By Vicky Anscombe on 05 December 2014

There has been an outbreak of the Chikungunya virus in the Caribbean.

The mosquito-borne virus, which has no preventative vaccine, was reported for the first time in December 2013 in Saint Martin.

It is now prevalent throughout the islands, including areas such as Antigua, the Bahamas, Barbados, St. Lucia and Jamaica.

As of last month, a total of 739,410 suspected cases and 118 deaths have been reported in the Caribbean and the Americas. According to the Daily Mail, numbers of people affected by the disease could vary due to some countries being slow to test for the virus, and reporting on any outbreaks.

The Caribbean Public Health Agency has said there are 165 confirmed cases in St Vincent and the Grenadines.

Barbados has reported 58 confirmed diagnoses, and The Dominican Republic has confirmed that six people have died from the virus.

So far, 74 people in Martinique have died, and the disease has spread into Nicaragua, Honduras and other countries in central and South America.

Symptoms usually begin three to seven days after infection and, although rarely life-threatening, can be severe and cause fever, joint pain, a rash, headache and muscle pain.

Commenting on the news Greg Lawson, Head of Retail at Columbus Direct said, "As there is currently no vaccination against the Chikungunya virus, it is important to take preventative measures against mosquito bites. Wearing long-sleeved shirts and trousers when mosquitos are at their most active in the region and using a strong insect repellent containing DEET can help avoid being bitten. If you are sunbathing, use sunscreen first and then the repellent to make sure it works effectively.

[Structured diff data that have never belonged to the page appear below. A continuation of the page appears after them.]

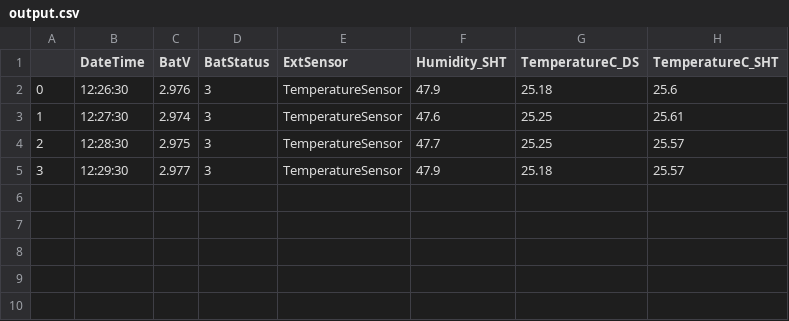
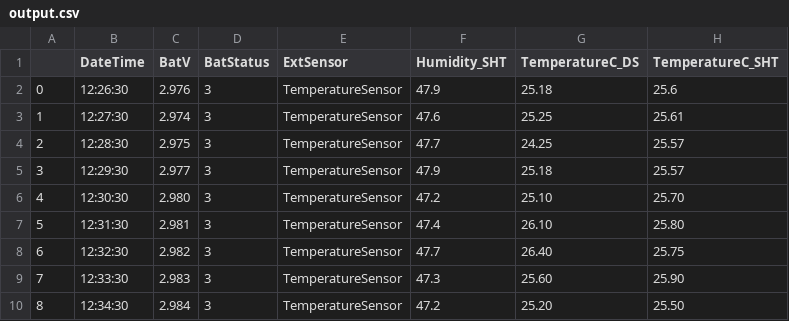
Before and after one commit to MateusFerroAntunesdeOliveira/Dashboard_Python, a CSV file: output/output.csv, drawn as a sheet.

```diff
--- a/output/output.csv
+++ b/output/output.csv
@@ -3,3 +3,8 @@
 1,12:27:30,2.974,3,TemperatureSensor,47.6,25.25,25.61
-2,12:28:30,2.975,3,TemperatureSensor,47.7,25.25,25.57
+2,12:28:30,2.975,3,TemperatureSensor,47.7,24.25,25.57
 3,12:29:30,2.977,3,TemperatureSensor,47.9,25.18,25.57
+4,12:30:30,2.980,3,TemperatureSensor,47.2,25.10,25.70
+5,12:31:30,2.981,3,TemperatureSensor,47.4,26.10,25.80
+6,12:32:30,2.982,3,TemperatureSensor,47.7,26.40,25.75
+7,12:33:30,2.983,3,TemperatureSensor,47.3,25.60,25.90
+8,12:34:30,2.984,3,TemperatureSensor,47.2,25.20,25.50
```
Also changed, not shown: 1 other file.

"It is also advisable to check with the NHS if there are any other vaccinations that are needed for your holiday. If you don’t have the appropriate inoculations for the country you are visiting, it can result in a claim for medical costs being declined by your insurer. This is because you are effectively exposing yourself to unnecessary risk, whether you intended to or not.

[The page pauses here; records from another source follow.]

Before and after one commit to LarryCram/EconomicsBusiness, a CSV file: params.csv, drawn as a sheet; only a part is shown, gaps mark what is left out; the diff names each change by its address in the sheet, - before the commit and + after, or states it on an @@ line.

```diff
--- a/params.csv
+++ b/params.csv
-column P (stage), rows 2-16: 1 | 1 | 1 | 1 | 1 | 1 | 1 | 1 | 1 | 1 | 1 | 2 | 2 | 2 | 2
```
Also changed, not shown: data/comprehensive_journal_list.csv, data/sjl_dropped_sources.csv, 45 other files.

"Wherever you travel, you should always check with your GP or the NHS website for details of what vaccinations you may need. The FCO will also provide current information on the outbreak and any other situations that can affect your trip so Columbus urges all holidaymakers to check FCO travel advice before they travel."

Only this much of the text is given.